At least a dozen FWA members were spotted in the packed-out hall and both Carrie Brown and I took part in panel discussions, watched from the front row by fellow national-committee member Philippe Auclair.
The subjects covered were, as you would expect from a diversity event, wide-ranging, but familiar themes inevitably emerged. Figures produced by Leon and his team showed that, while the rise of women in the sporting media continues encouragingly, those who happen to be black and minority ethnic have fared far less well over the two years since D Word 2.
Indeed BAME progress in our field of work, male or female, has seemed to be confined mainly to former sports stars. It is an unhealthy situation and according to some attendees the remedy was for employers to cast their nets wider. From both BBC and ITV came promises to maintain progress in this respect.

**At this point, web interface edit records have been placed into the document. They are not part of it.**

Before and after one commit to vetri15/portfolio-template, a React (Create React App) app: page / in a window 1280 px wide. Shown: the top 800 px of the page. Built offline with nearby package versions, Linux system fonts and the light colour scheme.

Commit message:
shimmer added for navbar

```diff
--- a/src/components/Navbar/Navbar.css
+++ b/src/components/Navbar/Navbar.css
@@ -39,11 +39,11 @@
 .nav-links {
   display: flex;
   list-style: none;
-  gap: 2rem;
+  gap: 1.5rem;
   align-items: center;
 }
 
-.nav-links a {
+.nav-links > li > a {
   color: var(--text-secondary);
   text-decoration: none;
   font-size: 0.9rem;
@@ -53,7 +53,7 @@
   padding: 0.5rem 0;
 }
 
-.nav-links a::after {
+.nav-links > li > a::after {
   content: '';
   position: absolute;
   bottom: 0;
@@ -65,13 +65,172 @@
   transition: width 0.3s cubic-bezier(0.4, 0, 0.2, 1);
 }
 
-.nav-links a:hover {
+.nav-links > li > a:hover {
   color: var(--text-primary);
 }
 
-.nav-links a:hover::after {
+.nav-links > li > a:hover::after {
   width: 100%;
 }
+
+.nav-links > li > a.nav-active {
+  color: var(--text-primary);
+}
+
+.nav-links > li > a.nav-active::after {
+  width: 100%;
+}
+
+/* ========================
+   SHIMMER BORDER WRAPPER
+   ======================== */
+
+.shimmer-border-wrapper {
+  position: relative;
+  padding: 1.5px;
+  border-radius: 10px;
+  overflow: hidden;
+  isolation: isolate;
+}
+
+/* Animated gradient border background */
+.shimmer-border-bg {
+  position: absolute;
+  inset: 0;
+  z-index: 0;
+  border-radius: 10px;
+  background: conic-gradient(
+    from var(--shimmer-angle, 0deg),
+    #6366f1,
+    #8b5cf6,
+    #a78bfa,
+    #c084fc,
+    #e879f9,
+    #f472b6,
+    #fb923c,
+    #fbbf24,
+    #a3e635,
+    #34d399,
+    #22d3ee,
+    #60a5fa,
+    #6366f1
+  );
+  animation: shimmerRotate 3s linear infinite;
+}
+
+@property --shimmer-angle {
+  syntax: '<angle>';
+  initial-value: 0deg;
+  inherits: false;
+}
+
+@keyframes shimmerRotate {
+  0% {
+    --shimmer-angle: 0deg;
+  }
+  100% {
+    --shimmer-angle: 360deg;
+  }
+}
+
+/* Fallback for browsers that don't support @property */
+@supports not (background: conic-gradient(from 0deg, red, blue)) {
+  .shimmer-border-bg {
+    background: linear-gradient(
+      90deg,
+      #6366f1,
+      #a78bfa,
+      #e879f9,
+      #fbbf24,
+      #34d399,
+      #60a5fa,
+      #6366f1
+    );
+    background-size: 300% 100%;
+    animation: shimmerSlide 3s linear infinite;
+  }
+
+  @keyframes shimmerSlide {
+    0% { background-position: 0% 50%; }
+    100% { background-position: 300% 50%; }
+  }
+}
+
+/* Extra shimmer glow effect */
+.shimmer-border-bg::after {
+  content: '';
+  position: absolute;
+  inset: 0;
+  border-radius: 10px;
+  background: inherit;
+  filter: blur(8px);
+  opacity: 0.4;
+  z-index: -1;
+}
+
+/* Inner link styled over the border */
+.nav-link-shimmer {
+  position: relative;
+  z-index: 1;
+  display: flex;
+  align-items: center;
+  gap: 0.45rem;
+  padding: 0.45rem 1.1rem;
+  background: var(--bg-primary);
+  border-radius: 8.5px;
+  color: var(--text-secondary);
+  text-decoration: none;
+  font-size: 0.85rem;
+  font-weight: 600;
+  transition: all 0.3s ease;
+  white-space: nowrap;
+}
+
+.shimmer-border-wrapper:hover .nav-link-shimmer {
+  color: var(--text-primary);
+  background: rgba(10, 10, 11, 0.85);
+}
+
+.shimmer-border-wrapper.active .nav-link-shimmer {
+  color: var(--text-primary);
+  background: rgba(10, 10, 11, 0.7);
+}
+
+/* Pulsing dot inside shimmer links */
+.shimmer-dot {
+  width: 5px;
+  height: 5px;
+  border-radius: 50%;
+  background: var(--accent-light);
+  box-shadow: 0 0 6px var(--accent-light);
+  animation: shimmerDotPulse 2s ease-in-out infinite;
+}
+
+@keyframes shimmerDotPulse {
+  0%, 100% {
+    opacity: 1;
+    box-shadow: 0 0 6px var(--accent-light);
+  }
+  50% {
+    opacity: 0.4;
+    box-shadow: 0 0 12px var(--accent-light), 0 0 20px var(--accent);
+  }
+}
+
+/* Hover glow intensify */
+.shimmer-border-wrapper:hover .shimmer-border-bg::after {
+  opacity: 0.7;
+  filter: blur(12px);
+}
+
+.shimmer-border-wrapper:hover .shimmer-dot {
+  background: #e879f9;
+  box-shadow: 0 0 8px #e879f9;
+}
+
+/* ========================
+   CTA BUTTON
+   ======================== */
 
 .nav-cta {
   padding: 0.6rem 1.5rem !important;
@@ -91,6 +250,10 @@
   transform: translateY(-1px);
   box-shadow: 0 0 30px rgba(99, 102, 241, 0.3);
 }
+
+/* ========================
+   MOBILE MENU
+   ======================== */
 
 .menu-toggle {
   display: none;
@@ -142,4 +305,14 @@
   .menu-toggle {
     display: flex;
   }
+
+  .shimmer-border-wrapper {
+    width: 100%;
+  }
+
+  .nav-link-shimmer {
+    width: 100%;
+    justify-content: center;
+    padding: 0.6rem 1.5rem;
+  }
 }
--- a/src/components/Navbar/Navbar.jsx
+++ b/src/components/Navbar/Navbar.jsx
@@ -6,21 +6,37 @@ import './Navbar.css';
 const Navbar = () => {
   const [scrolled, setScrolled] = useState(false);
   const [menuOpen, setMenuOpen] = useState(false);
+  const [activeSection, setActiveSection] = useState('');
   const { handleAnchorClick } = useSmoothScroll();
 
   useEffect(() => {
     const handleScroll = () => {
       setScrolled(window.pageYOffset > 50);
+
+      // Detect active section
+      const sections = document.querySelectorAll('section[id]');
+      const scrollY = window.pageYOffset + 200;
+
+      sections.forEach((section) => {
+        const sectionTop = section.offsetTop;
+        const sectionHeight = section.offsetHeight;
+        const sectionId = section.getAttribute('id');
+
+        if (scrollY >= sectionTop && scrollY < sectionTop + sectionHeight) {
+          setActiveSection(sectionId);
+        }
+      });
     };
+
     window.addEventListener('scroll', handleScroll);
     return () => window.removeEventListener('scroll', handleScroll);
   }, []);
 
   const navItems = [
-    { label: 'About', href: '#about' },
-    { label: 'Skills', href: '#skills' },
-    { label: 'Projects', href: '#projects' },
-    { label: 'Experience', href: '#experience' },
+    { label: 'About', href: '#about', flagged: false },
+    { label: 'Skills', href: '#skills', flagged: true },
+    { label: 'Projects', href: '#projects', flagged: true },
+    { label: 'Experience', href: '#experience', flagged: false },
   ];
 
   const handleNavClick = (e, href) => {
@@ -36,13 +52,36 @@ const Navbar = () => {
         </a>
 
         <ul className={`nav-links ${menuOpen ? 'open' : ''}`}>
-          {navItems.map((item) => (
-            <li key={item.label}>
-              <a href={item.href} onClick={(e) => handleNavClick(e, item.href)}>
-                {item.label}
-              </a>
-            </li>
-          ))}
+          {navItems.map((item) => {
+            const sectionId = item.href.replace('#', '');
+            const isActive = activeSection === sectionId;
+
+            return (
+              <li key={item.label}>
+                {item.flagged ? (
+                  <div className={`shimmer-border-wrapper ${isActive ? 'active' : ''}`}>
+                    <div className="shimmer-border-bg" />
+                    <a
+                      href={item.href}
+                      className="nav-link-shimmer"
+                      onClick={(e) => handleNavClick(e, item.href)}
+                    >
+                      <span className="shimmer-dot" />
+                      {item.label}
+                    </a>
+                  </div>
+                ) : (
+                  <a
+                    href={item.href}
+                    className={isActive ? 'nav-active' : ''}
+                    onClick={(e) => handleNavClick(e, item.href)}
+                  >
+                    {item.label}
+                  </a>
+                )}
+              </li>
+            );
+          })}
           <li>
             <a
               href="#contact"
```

Meanwhile there were calls for more widespread mentoring and on the FWA’s behalf I mentioned our efforts, which include a scheme open to all student members overseen by Jim White, and stressed that impressive candidates of any background, once introduced to a newspaper or broadcasting environment, would make enough of an impact to be invited back.
I also outlined the process by which we recently improved the diversity (gender, ethnic and age-wise) of our national committee, while making clear that this was only a start and that we had to be open to the world of blogging – by a happy coincidence, this is one of the ways BAME aspirants can make their own luck, and we look forward to welcoming them into an ever-more-diverse FWA.
Partick Barclay – FWA chairman